Lousy internal control policies in California’s prison system puts millions of taxpayers’ dollars at risk of fraud and abuse, according to an audit released today by state Controller John Chiang.
“My auditors found the CDCR has grossly inadequate procedures in place for collecting overpayment of salaries and travel advances made through the agency’s office revolving fund,” Chiang said in a news release. “This is the latest in a series of agency audits conducted by my staff that point to the waste and abuse of state funds due to the lack of attention to collecting overpayments. Gov. Brown and I are working together to identify the causes of these problems and to protect public funds.”
The audit comes amid increasing inclination on both sides of the political aisle to find fiscal savings in the prison system, which accounts for 11.4 percent of the state’s general-fund spending in the current budget; in comparison, about 11.9 percent of general-fund spending goes to higher education.
Chang’s auditors reviewed California Department of Corrections and Rehabilitation records from July 1, 2009 through July, 31, 2010, and found that inadequate collection efforts resulted in delays in collecting millions of dollars in overpayments for employee salary and travel advances. Of more than $6 million in outstanding receivables related to salary and travel advances, more than $4 million, or 65.6 percent, remained outstanding for more than 60 days, and $465,000, or 7.5%, had been outstanding for more than three years.
For example, an employee terminated in May 2010 got a lump-sum check for $14,950 from the office’s revolving fund to meet the timeline for paying employees separating from state service, auditors found. But CDCR didn’t take the steps necessary to offset the employee’s final check, resulting in the former employee receiving both a salary advance and a full, final check. And six months later, there had been no effort to recoup the $14,950 overpayment.
In another case, an employee got a salary advance of more than $8,000 in January 2008, plus a regular payroll check; as of Nov. 1, 2010, almost three years later, the advance still hadn’t been collected, even though the employee still works for CDCR.

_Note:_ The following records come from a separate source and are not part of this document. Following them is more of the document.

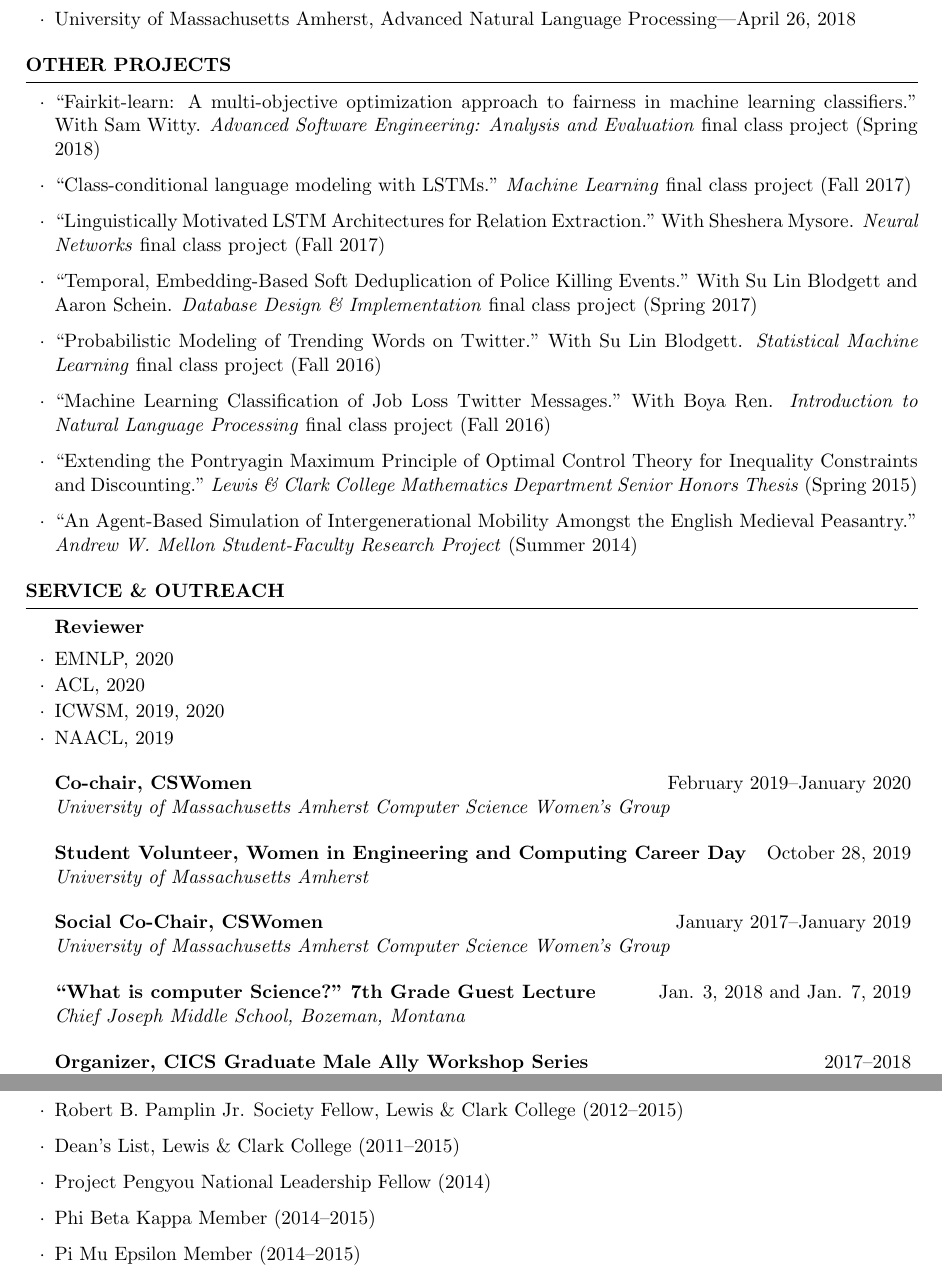
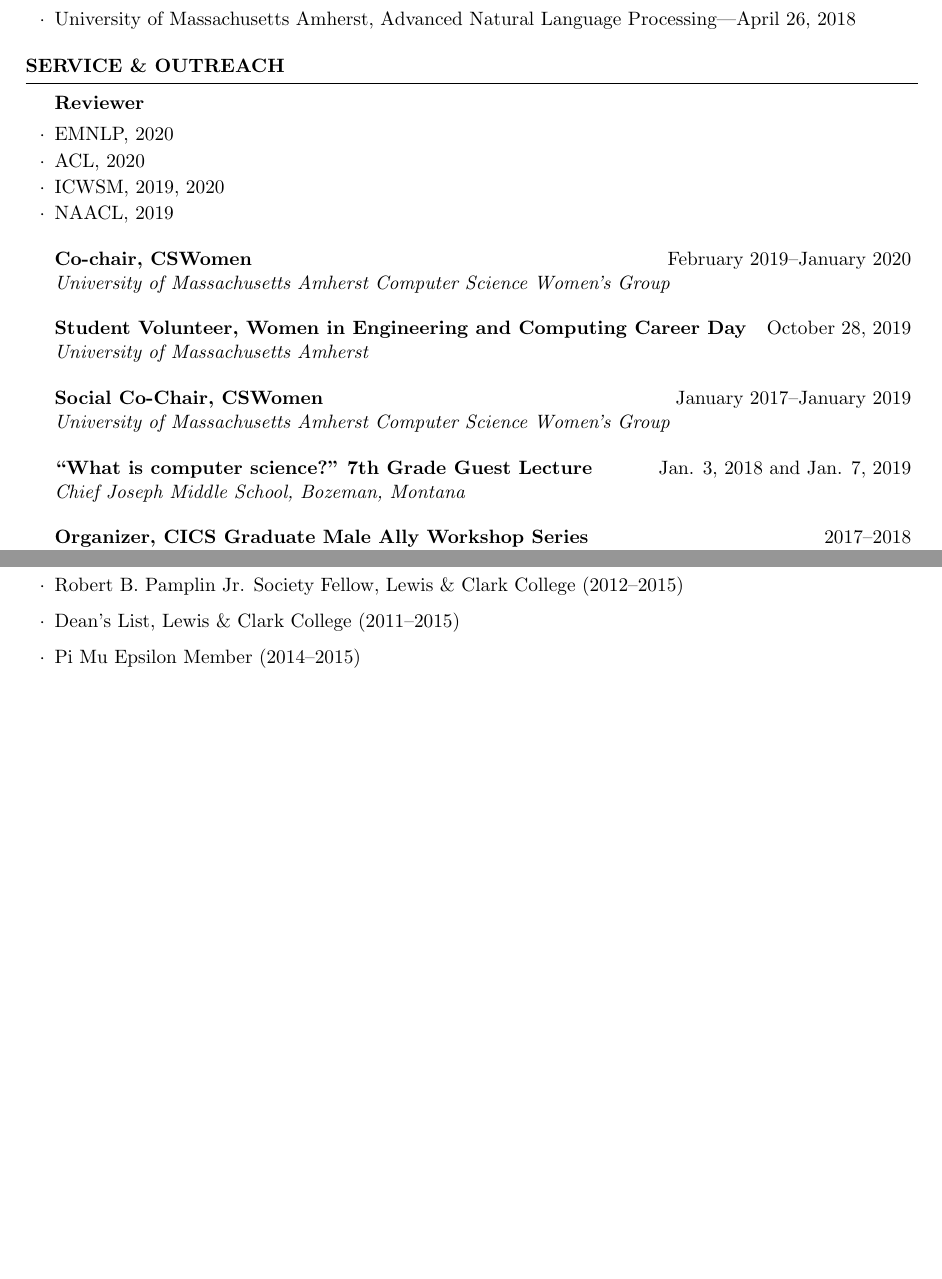
Before and after one commit to kakeith/kakeith.github.io, a LaTeX CV (vita/cv.tex): two parts of pages 3 and 4 of 4, joined at a grey line, cut so that both start at the same text, the shorter picture padded with empty space. Compiled offline with pdfLaTeX.

Commit message:
add cv stuff

```diff
--- a/vita/cv.tex
+++ b/vita/cv.tex
@@ -220,21 +220,20 @@ CS335: Machine Learning}
 %	PRESENTATIONS AND POSTERS
 %----------------------------------------------------------------------------------------
 
-\begin{rSection}{Other Projects}
+% \begin{rSection}{Other Projects}
 
- \begin{itemize}
- \item ``Fairkit-learn:  A multi-objective optimization approach to fairness in machine learning classifiers." With Sam Witty. \emph{Advanced Software Engineering: Analysis and Evaluation} final class project (Spring 2018)
- \item ``Class-conditional language modeling with LSTMs." \emph{Machine Learning} final class project (Fall 2017)
- \item ``Linguistically Motivated LSTM Architectures for Relation Extraction." With Sheshera Mysore. \emph{Neural Networks} final class project (Fall 2017)
- \item ``Temporal, Embedding-Based Soft Deduplication of Police Killing Events." With Su Lin Blodgett and Aaron Schein. \emph{Database Design \& Implementation} final class project (Spring 2017)
- \item  ``Probabilistic Modeling of Trending Words on Twitter." With Su Lin Blodgett.  \emph{Statistical Machine Learning} final class project (Fall 2016)
- \item ``Machine Learning Classification of Job Loss Twitter Messages." With Boya Ren. \emph{Introduction to Natural Language Processing} final class project (Fall 2016)
- \item ``Extending the Pontryagin Maximum Principle of Optimal Control Theory for Inequality Constraints and Discounting." \emph{Lewis \& Clark College Mathematics Department Senior Honors Thesis} (Spring 2015)
- \item ``An Agent-Based Simulation of Intergenerational Mobility Amongst the English Medieval Peasantry." \emph{Andrew W. Mellon Student-Faculty Research Project} (Summer 2014)
- \end{itemize}
+%  \begin{itemize}
+%  \item ``Fairkit-learn:  A multi-objective optimization approach to fairness in machine learning classifiers." With Sam Witty. \emph{Advanced Software Engineering: Analysis and Evaluation} final class project (Spring 2018)
+%  \item ``Class-conditional language modeling with LSTMs." \emph{Machine Learning} final class project (Fall 2017)
+%  \item ``Linguistically Motivated LSTM Architectures for Relation Extraction." With Sheshera Mysore. \emph{Neural Networks} final class project (Fall 2017)
+%  \item ``Temporal, Embedding-Based Soft Deduplication of Police Killing Events." With Su Lin Blodgett and Aaron Schein. \emph{Database Design \& Implementation} final class project (Spring 2017)
+%  \item  ``Probabilistic Modeling of Trending Words on Twitter." With Su Lin Blodgett.  \emph{Statistical Machine Learning} final class project (Fall 2016)
+%  \item ``Machine Learning Classification of Job Loss Twitter Messages." With Boya Ren. \emph{Introduction to Natural Language Processing} final class project (Fall 2016)
+%  \item ``Extending the Pontryagin Maximum Principle of Optimal Control Theory for Inequality Constraints and Discounting." \emph{Lewis \& Clark College Mathematics Department Senior Honors Thesis} (Spring 2015)
+%  \item ``An Agent-Based Simulation of Intergenerational Mobility Amongst the English Medieval Peasantry." \emph{Andrew W. Mellon Student-Faculty Research Project} (Summer 2014)
+%  \end{itemize}
 
-\end{rSection}
-
+% \end{rSection}
 
 %----------------------------------------------------------------------------------------
 %	SELECTED COURSES
@@ -269,7 +268,7 @@ CS335: Machine Learning}
 {University of Massachusetts Amherst Computer Science Women's Group}{}
 \end{rrSubsection}
 
-\begin{rrSubsection}{``What is computer Science?" 7th Grade Guest Lecture}{Jan. 3, 2018 and Jan. 7, 2019}
+\begin{rrSubsection}{``What is computer science?" 7th Grade Guest Lecture}{Jan. 3, 2018 and Jan. 7, 2019}
 {Chief Joseph Middle School, Bozeman, Montana}{}
 \end{rrSubsection}
 
@@ -348,8 +347,7 @@ CS335: Machine Learning}
 \item Rena Ratte Award, Lewis \& Clark College (2015)-- \emph{``This is the highest academic award given at Lewis \& Clark and is given annually to one undergraduate of senior standing whose abilities and commitment have combined to produce work which is consistently of the greatest distinction.''} \url{https://college.lclark.edu/academics/honors/college_awards/}
 \item Robert B. Pamplin Jr. Society Fellow, Lewis \& Clark College (2012--2015)
 \item Dean's List, Lewis \& Clark College (2011--2015)
-\item Project Pengyou National Leadership Fellow (2014)
-\item Phi Beta Kappa Member (2014--2015)
+%\item Phi Beta Kappa Member (2014--2015)
 \item Pi Mu Epsilon Member (2014--2015)
 \item Barbara Hirschi Neely Four-Year Full-Tuition Scholarship Recipient, Lewis \& Clark College (2011--2015)
 \item NCAA Division III Cross-Country All-Academic (2012)
```
Also changed, not shown: vita/cv.pdf.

The audit also found serious internal control deficiencies put CDCR at risk for fraud and abuse. For example, CDCR was tardy or noncompliant in trying to “reconcile bank accounts to ensure the accuracy and completeness of recorded transactions,” the controller’s office said – what you and I would call balancing our checkbooks. As of June 30, 2010, the bank reconciliation of CDCR’s major account showed $27 million in unresolved funds on their bank balance, while CDCR’s records showed unresolved funds totaling more than $31 million on their book balance. Without reconciling these funds, anyone with access to the fund’s check stock could issue bogus checks with little chance of getting caught.
Also, state accounting procedures require two authorized signatures for payments of more than $15,000, yet the audit found two separate checks exceeding that amount without dual signatures.
And the audit found CDCR used its revolving fund to spend more than the department’s appropriation under the state budget. That those payments appeared to be for legitimate purposes isn’t the issue, the audit said: CDCR has no legal authority to make such payments without an appropriation from the Legislature. As of last Nov. 30, CDCR still hadn’t received reimbursement for more than $3.5 million in payments made from its revolving fund prior to June 30, 2010.
Martin Hoshino, CDCR Undersecretary for Administration and Offender Services, said the agency agrees with the findings and already has implemented 22 of the 36 recommendations made by Chiang’s office. In his formal response, Hoshino said CDCR has now “prioritized the vigorous collection of outstanding debts,” succeeding in decreasing the outstanding balance by $2.2 million since November 1, 2010. “We will continue in our efforts until we have surmounted the issues identified in this audit.”
Chiang’s auditors will revisit CDCR a year from now to gauge its progress in correcting the problems.
UPDATE @ 3:16 P.M.: “The situation here is terrible, but the great thing is that we have acknowledgement and action – it’s a new day in Sacramento,” Chiang told me this afternoon, noting Brown issued an executive order April 20 addressing some of the issues this audit found. “We think they’re making the efforts to do so. We’re going to go back a year from now and make sure they’re implementing as promised.”
Chiang said amid the state’s fiscal crisis, administrators must find every opportunity large and small to conserve money.
He blamed the sloppiness on “a lack of focus. What we’ve heard in prior instances is that it (proper bookkeeping) is not their core function, but they have to understand they’re not going to be able to perform those core functions unless they have financial controls.”